(director: Elia Kazan; screenwriters: Marguerite Roberts/Vincent Lawrence/from the novel by Conrad Richter; cinematographer: Harry Stradling; editor: Robert J. Kern; music: Herbert Stothart; cast: Spencer Tracy (Col. James Brewton), Katharine Hepburn (Lutie Cameron Brewton), Robert Walker (Brock Brewton), Melvyn Douglas (Brice Chamberlain), Phyllis Thaxter (Sara Beth Brewton), Edgar Buchanan (Jeff), Harry Carey (Doc Reid), Morris Ankrum (Crane), Robert Armstrong (Floyd McCurtin), Charles Trowbridge (George Cameron), Russell Hicks (Major Harney), Trevor Bardette (Andy Boggs), James Bell (Sam Hall), Robert Barrat (Judge White), William Phillips (Banty), Ruth Nelson (Ruth Nelson); Runtime: 123; MPAA Rating: NR; producer: Pandro S. Berman; MGM; 1947)

“Fails to deliver the required action for a western.”

Reviewed by Dennis Schwartz

Elia Kazan (“On The Waterfront”/”East of Eden”/”Baby Doll”) directs, in his second film, this disappointing studio-bound epic western (the filmmaker to his credit wanted it shot on location). It’s a character study of a rugged cattle baron and his rocky marriage. Despite being lavishly produced and competently made, it’s annoyingly brooding, overlong, dreary and fails to deliver the required action for a western. It’s based on the novel by Conrad Richter, and is written by Marguerite Roberts and Vincent Lawrence. The grass in the title turns out to be the farm land that is under threat from barbed wire.

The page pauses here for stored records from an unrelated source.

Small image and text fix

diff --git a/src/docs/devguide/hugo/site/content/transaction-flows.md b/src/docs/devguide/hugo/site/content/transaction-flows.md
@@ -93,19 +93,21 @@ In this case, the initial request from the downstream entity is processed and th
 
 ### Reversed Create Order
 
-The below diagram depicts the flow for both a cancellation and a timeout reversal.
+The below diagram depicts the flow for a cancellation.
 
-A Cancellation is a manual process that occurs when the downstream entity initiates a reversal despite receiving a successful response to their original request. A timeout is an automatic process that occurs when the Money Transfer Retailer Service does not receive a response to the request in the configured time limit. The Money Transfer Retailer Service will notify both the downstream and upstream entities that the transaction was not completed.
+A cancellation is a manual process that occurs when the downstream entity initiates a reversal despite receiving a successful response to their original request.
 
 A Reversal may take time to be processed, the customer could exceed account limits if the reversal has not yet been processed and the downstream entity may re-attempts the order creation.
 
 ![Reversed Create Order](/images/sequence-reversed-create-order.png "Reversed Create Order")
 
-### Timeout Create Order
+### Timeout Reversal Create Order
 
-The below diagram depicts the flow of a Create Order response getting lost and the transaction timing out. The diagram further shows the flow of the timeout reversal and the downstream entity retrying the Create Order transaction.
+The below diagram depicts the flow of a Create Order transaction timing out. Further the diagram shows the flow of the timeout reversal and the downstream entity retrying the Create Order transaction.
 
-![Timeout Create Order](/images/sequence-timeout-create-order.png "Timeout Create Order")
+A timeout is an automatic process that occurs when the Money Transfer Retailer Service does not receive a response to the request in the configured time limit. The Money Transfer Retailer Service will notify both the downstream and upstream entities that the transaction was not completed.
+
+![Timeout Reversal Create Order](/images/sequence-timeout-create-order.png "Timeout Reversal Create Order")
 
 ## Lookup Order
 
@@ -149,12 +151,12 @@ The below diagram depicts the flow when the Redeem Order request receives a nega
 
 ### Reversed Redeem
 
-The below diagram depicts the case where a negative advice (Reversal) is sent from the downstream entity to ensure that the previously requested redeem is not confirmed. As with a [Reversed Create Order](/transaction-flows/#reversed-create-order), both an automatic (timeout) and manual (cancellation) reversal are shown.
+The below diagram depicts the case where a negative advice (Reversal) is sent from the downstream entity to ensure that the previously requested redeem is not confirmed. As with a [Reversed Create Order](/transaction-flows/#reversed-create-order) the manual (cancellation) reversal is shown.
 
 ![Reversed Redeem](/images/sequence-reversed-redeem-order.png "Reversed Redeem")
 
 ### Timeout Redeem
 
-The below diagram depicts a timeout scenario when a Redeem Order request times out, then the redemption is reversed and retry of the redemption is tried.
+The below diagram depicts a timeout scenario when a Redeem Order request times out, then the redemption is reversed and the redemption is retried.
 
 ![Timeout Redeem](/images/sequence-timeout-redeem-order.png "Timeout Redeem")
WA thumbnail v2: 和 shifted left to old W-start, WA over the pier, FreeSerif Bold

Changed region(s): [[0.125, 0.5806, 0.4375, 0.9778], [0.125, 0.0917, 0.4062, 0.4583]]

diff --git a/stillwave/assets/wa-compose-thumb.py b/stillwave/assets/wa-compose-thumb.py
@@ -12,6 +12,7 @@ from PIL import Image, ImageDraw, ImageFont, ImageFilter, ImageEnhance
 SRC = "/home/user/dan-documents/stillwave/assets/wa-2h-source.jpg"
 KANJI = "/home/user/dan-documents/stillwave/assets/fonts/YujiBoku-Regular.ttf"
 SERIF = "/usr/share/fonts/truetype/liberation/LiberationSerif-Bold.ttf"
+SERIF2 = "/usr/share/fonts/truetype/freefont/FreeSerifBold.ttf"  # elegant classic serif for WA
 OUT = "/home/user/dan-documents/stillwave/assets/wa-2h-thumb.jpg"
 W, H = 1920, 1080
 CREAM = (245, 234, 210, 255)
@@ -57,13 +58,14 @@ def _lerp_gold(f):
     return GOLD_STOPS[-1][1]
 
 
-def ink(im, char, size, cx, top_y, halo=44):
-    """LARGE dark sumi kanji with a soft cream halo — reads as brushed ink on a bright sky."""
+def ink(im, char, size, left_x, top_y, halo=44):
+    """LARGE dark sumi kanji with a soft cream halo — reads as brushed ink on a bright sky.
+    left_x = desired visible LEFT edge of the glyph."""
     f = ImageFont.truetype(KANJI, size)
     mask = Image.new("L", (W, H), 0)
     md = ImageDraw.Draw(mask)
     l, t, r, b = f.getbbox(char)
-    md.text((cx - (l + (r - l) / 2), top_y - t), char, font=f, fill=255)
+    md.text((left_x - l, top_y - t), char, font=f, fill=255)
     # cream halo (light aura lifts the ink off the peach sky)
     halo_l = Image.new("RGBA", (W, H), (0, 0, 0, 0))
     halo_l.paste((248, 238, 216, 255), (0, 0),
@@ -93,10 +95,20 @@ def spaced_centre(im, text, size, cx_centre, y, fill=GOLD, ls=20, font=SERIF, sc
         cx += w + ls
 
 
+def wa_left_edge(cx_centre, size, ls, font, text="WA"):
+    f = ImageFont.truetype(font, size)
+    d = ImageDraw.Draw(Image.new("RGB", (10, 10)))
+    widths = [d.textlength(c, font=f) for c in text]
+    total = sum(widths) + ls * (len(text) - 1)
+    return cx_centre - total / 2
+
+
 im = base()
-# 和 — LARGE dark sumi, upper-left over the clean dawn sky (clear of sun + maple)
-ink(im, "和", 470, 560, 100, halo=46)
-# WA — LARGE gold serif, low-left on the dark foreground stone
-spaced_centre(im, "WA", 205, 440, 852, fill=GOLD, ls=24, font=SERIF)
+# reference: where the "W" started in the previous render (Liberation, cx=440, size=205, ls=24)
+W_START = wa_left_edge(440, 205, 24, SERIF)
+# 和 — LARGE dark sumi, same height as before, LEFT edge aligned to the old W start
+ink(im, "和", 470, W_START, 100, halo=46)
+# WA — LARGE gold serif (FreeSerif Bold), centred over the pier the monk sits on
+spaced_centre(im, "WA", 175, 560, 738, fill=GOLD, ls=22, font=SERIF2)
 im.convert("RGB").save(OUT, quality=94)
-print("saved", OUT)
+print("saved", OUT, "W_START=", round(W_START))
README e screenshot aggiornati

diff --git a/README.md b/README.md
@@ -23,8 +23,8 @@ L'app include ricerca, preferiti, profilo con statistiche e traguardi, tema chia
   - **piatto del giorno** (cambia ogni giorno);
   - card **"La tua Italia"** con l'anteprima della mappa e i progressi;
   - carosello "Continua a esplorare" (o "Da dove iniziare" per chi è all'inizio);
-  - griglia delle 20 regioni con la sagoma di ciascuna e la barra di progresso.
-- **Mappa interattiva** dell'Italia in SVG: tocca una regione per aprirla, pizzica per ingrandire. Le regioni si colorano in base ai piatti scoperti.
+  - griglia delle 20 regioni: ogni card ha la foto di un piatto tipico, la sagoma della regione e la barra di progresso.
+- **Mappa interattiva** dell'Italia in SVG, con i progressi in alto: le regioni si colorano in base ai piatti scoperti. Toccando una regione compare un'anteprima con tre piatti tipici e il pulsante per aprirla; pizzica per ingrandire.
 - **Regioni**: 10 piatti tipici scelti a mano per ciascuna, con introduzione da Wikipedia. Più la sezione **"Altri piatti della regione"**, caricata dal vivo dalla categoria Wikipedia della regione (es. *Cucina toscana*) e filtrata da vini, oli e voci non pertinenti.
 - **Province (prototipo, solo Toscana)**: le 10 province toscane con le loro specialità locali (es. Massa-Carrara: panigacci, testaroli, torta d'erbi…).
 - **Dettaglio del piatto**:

Colonel Jim Brewton (Spencer Tracy) owns the large ranch, Big Vega, near Salt Fork, New Mexico, and is married to the equally strong-willed St. Louis socialite Lutie Cameron (Katharine Hepburn). Brewton opposes homesteaders coming on his turf and is at first supported by his wife. But eventually she sours on his stern rigidity and leaves him. Lutie ends up in Denver, where she lives in sin with liberal attorney Brice Chamberlain (Melvyn Douglas). He’s the mouthpiece behind the homesteaders’ cause. Lutie has a son by him. Years later Lutie’s boy Brock (Robert Walker) reaches manhood and because he lacks parental guidance becomes an outlaw and is killed by a posse.

It gives us an incredulous soap opera reality, as the couple is reunited in the end thanks to the efforts of their schoolgirl daughter Sara Beth (Phyllis Thaxter).

Too many things seem false about this old-fashioned farmer-rancher feud, including the casting of the stagy urbane drama/comedy stars in a western. They bring to the film their unneeded stage presence, making the melodramatics stilted and their character portrayals stiff.